Sowing Yarrow (Achillea millefolium)

Sowing (under lights): beginning of March

Planting outside: early May

Many sources say that Yarrow seeds do not need any pretreatments, but I had very low germination when I planted them. I tried again and found that Yarrow germinates well with either 30 days of cold, moist stratification or exposure to light.  

This year I will use my grow lights to germinate them. I will sow the seeds on the surface of the soil and place the flats under lights.

I have observed Yarrow growing new leaves outside in April, so I plan to plant the seedlings in the ground in early May, as soon as the soil is not frozen. If I work backwards for eight weeks I can sow my seeds at the beginning of March.

Yarrow flowering, Achillea millefolium, start seeds in March

Sowing Sedges (Carex sp.)

Sowing (after 60 days cold, moist stratification): beginning of March

Planting outside: early May

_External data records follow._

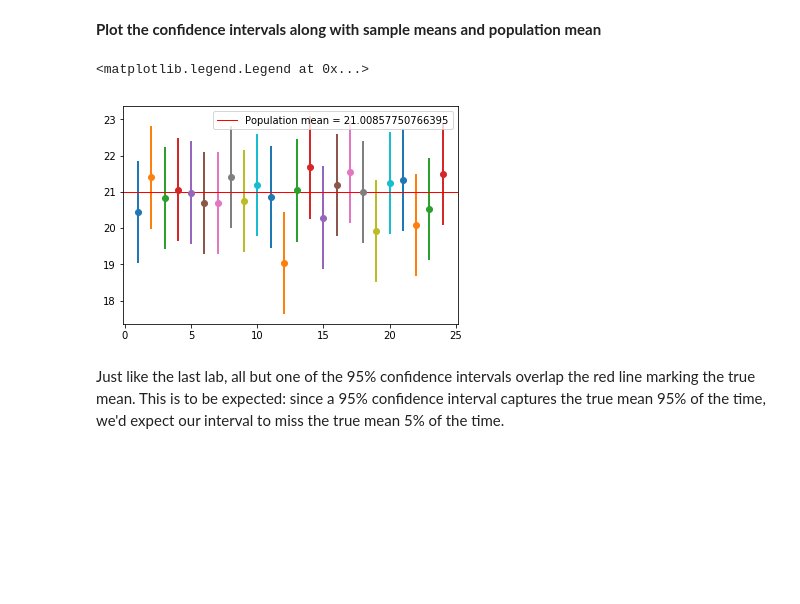
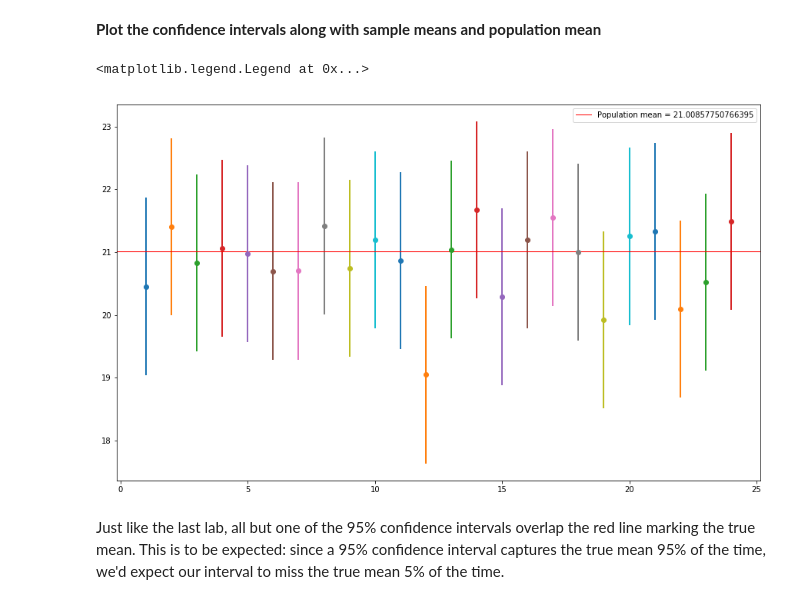
Before and after one commit to graceh3/dsc-2-19-17-confidence-intervals-with-t-distribution-lab-nyc-ds-career-012819, a Jupyter notebook: index.ipynb, the cells around one changed output. Cells and saved outputs as stored; diff of their text form; code cells hidden in the pictures; blank space fills up the shorter version.

```diff
--- a/index.ipynb
+++ b/index.ipynb
@@ -198,14 +198,14 @@ Confidence intervals:  [(19.383170563833833, 21.697028631437046), (18.9905751961
 # Draw the mean and confidence interval for each sample
 # Draw the population mean
 # %%
-
+plt.figure(figsize=(15,9))
 for i in range(1, len(sample_means)):
     plt.errorbar(i, sample_means[i], yerr=margin_of_error, linewidth = 2, fmt = "o")
 plt.axhline(y = pop_ages[0].mean(), color= "red", linewidth = 1, label = "Population mean = {}".format(pop_ages[0].mean()))
 plt.legend()
 # %% [output]
 <matplotlib.legend.Legend at 0x...>
-[figure, old version]
+[figure, new version]
 # %% [markdown]
 Just like the last lab, all but one of the 95% confidence intervals overlap the red line marking the true mean. This is to be expected: since a 95% confidence interval captures the true mean 95% of the time, we'd expect our interval to miss the true mean 5% of the time.
 # %% [markdown]
```
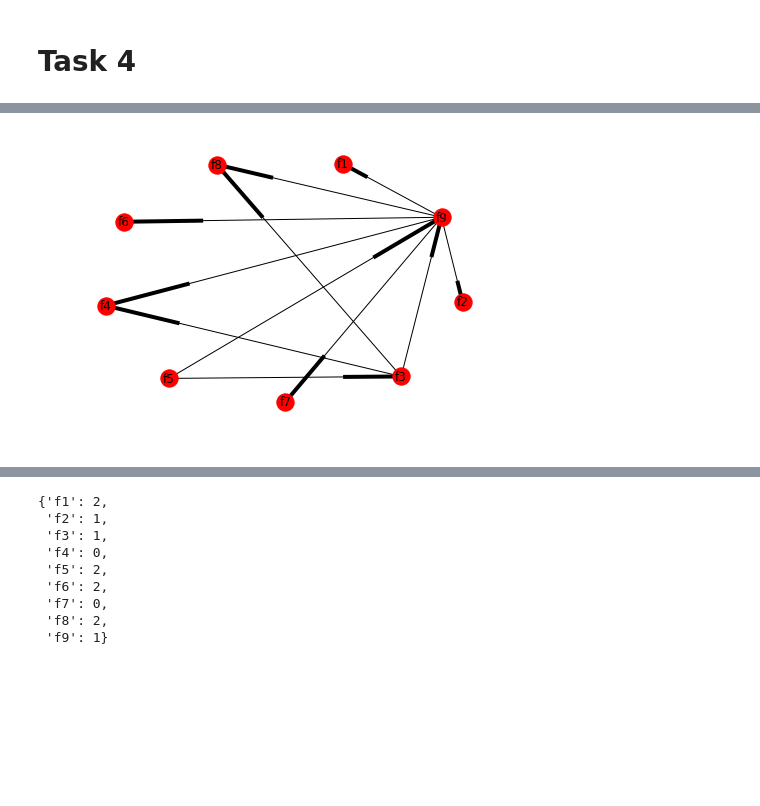
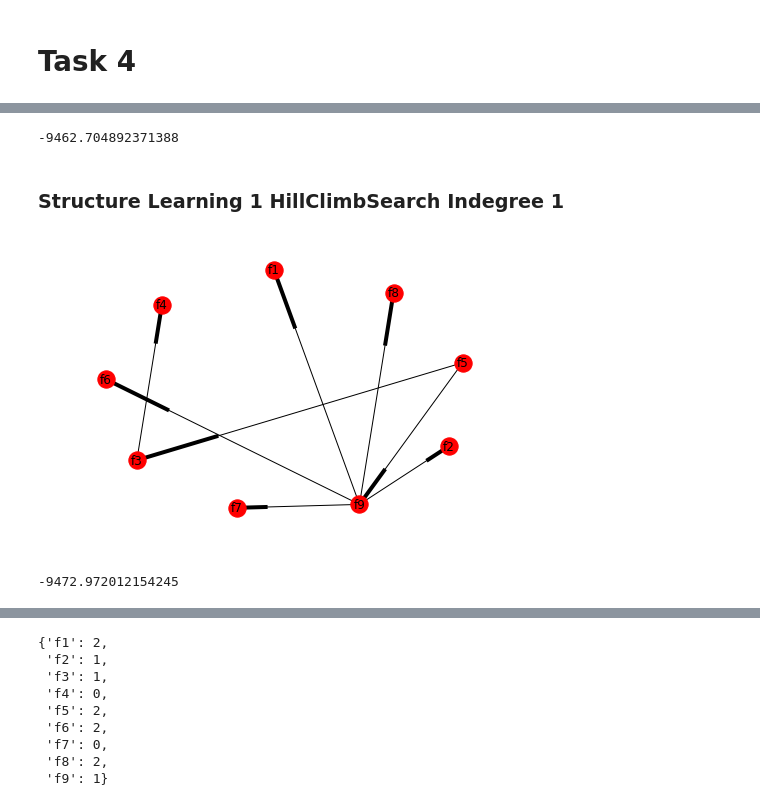
Before and after one commit to pratik-kubal/AML-PGM-1, a Jupyter notebook: Task1.ipynb, the cells around one changed output, grey strips where cells are left out. Drawn from its saved outputs; the diff is of its cells as text; code cells hidden in the pictures; blank space fills up the shorter version.

Commit message:
Added MMHC for task 4 and indegree 1 network Fixed some things COmpleted the project

```diff
--- a/Task1.ipynb
+++ b/Task1.ipynb
@@ -1160,5 +1136,17 @@ task4Model = hc.estimate()
+# %%
+k2Task4.score(task4Model)
+# %% [output]
+-9462.704892371388
+# %% [markdown]
+### Structure Learning 1 HillClimbSearch Indegree 1
 # %%
-nx.draw(task4Model, with_labels=True)
+task4Model_indeg1 = hc.estimate(max_indegree=1)
+
+nx.draw(task4Model_indeg1, with_labels=True)
 plt.show()
 # %% [output]
-[figure, old version]
+[figure, new version]
+# %%
+k2Task4.score(task4Model_indeg1)
+# %% [output]
+-9472.972012154245
```
Also changed, not shown: parts of 49 cells of this notebook.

The sedges are another hardy group of plants that can go in the ground quite early, no need to wait until the last frost.  I can plant them outside in early May as well, once the ground thaws.

Sedge seeds need at least 60 days of cold, moist stratification. At the beginning of January I put my seeds in the fridge, so I will take them out and sow them indoors at the beginning of March. 

I have also tried winter sowing for the first time this year, and sedges are an ideal choice for this treatment.  It will be fun to compare the timing of both methods and see which one I prefer.

Graceful sedge seedlings in a flat, Carex gracillima, start seeds in March

Sowing Blue Vervain (Verbena hastata)

Sowing (after 90 days cold, moist stratification): end of March

Planting outside: mid-May

Blue Vervain is a mid-summer flowering plant, so I will wait a little longer to plant it outside. 

Also, the seeds need 90 days of cold, moist stratification.  Since I started my stratification at the beginning of January, I will wait until the end of March to take them out of the fridge and sow them. Hopefully they will be  big enough to plant outside by mid-May.

Blue Vervain plant in flower, Verbena hastata, start seeds late March

Sowing Asters (Symphyotrichum sp.) and Goldenrods (Solidago sp.)

Sowing (under lights): end of March

Planting outside: late May

The asters and goldenrods are fall flowering plants. They don’t grow much until the heat of the summer begins. Those species that grow in the sun like New England aster, Purple-stemmed aster and White panicled aster will flower in their first season. However, those that grow in the shade won’t flower until the second summer after germination.

I have found that they germinate well if they are surface sown under lights, no cold, moist stratification required. I will start these seeds at the end of March and plant them outside at the end of May.

Panicled aster flowering, Symphyotrichum lanceolatum, start seeds late March

Sowing grasses

Sowing (under lights): end of March

Planting outside: June

Many native grass species are C4 plants, which helps them to photosynthesize in hot, dry environments.  Like the goldenrods and asters, they start to grow in July and August. 

The grasses also germinate well if they are surface sown under lights.  I will start them under lights at the end of March. They are slow growing at the beginning, so I will plant them outside in June.

Canada wild rye seedling on a white background, Elymus canadensis.

But I didn’t stratify my seeds! Now what?

Here is a wonderful trick I figured out last year. Since most native plants are perennials you can plant your native plant seedlings in the spring and the fall. There are two planting seasons!

Let’s say that you want to grow Blue Vervain but it is March and you have discovered it needs 90 days of cold moist stratification and you haven’t started.  Take your Blue Vervain seeds and start cold moist stratification immediately.   If it is mid-March, then 90 days will be complete in mid-June.  You can sow your seeds and grow them indoors for the summer, or keep the pots well-watered in a shady location for the summer. Then in September, plant your seedlings in the ground, they’ll have a few months to establish a root system and be ready for overwintering.  

I hope this month’s Native Plant Growing Guide has been useful. If you are growing a native plant species that I haven’t mentioned, check out Wild Plants from Seed. They have growing instructions for most native plant species that you will encounter.